What’s the deal at BMW? The redesigned 3-series — sedan anyway — was down again (-11%) while the far-from-fresh 7-series suddenly surged (+159%). One suspects the economics of lease offers at play. More predictable was the revamped 6-series (+51%) turning more heads, while the no-longer-new Z4 (-62%) languished.
The regular Minis were up 12% but the Countryman blew that out of the water with its 59% increase.
The new Impreza is running well ahead of its predecessor (+68%). In other new-model news, the BR-Z is selling at only one-third the rate of the FR-S, but that may be due to the FR-S getting into dealers first. Oh, and Subaru still sells the Tribeca, but in July it sold one-third fewer than last year.
The decline at Mazda would have been a lot worse if it weren’t for the arrival of the CX-5. Certainly, the new Mazda6 can’t arrive soon enough (the current model’s sales fell by half) but it’s still months away. All other Mazdas declined except for the Miata (+4%).

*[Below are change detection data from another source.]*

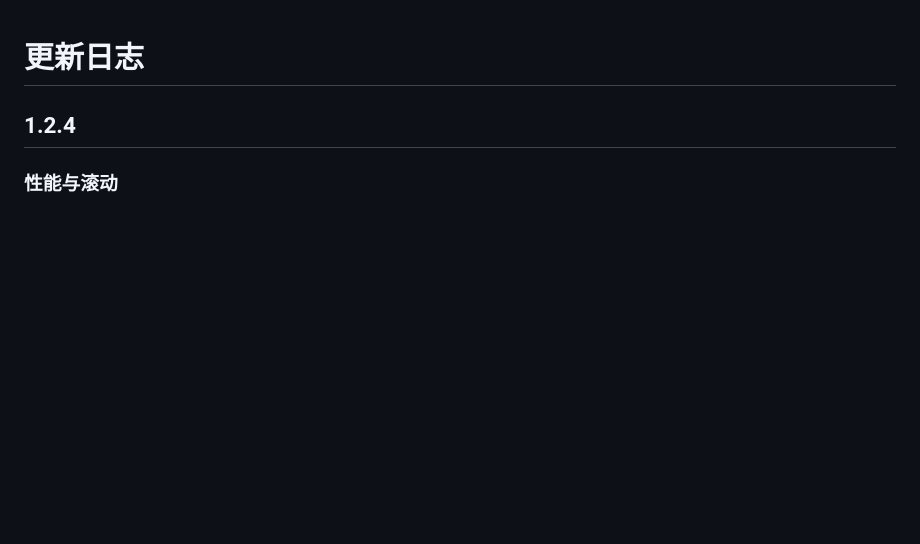
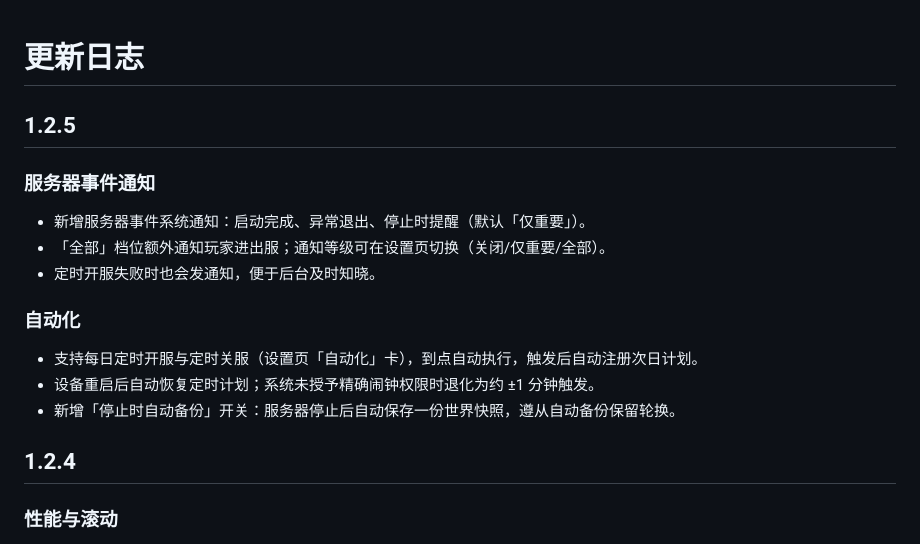
Before and after one commit to lovehutaocute/MineServe-Mobile, a Markdown page: CHANGELOG.md, the part around the change. Rendered like a GitHub page; blank space fills up the shorter version.

Commit message:
Update changelog for 1.2.5

```diff
--- a/CHANGELOG.md
+++ b/CHANGELOG.md
@@ -1,4 +1,18 @@
 # 更新日志
+
+## 1.2.5
+
+### 服务器事件通知
+
+- 新增服务器事件系统通知：启动完成、异常退出、停止时提醒（默认「仅重要」）。
+- 「全部」档位额外通知玩家进出服；通知等级可在设置页切换（关闭/仅重要/全部）。
+- 定时开服失败时也会发通知，便于后台及时知晓。
+
+### 自动化
+
+- 支持每日定时开服与定时关服（设置页「自动化」卡），到点自动执行，触发后自动注册次日计划。
+- 设备重启后自动恢复定时计划；系统未授予精确闹钟权限时退化为约 ±1 分钟触发。
+- 新增「停止时自动备份」开关：服务器停止后自动保存一份世界快照，遵从自动备份保留轮换。
 
 ## 1.2.4
 
```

Volvo’s newest models both made some headway in July. The XC60 (+73%) actually made a lot of headway, while the S60 (+22%) trailed along in its wake. All other Volvos were down — none more so than the S80 (-50%).
JAGUAR LAND ROVER +14%
Jaguar was able to reverse last month’s slide, thanks to its sedans, both the big XJ (+9%) and the XF (+3%). The XK coupe/convertible (-17%) were no help at all.
Land Rover +18%
The Evoque continues to be the big news at Land Rover, although the company did manage to sell a few more examples of the LR2 (+33%) than last year.
July saw big declines all around for Mitsuibshi, although the Outlander Sport fell by only 7%. Sales of the battery-powered “i” car held steady at 33 units.
Sports cars were the heroes at Porsche, although the brand’s overall performance wasn’t very heroic. The new Boxster (+77%) had the biggest percentage gain, followed by the new 911 (+43%). The Panamera was flat and the Cayenne declined (-17%).
The SX4 compact, the Kizashi sedan, and the Equator pickup all dropped compared to last year. The Grand Vitara increased (+23%), but not enough.
TOP 10 BESTSELLING NAMEPLATES IN JULY
1. Ford F-series 49,314
2. Toyota Camry 29,913
3. Chevrolet Silverado 28,972
4. Honda Accord 28,639
5. Nissan Altima 26,602
6. Honda Civic 25,004
7. Dodge Ram 23,824
8. Toyota Corolla/Matrix 23,640
9. Ford Fusion 23,326
10. Ford Escape 21,572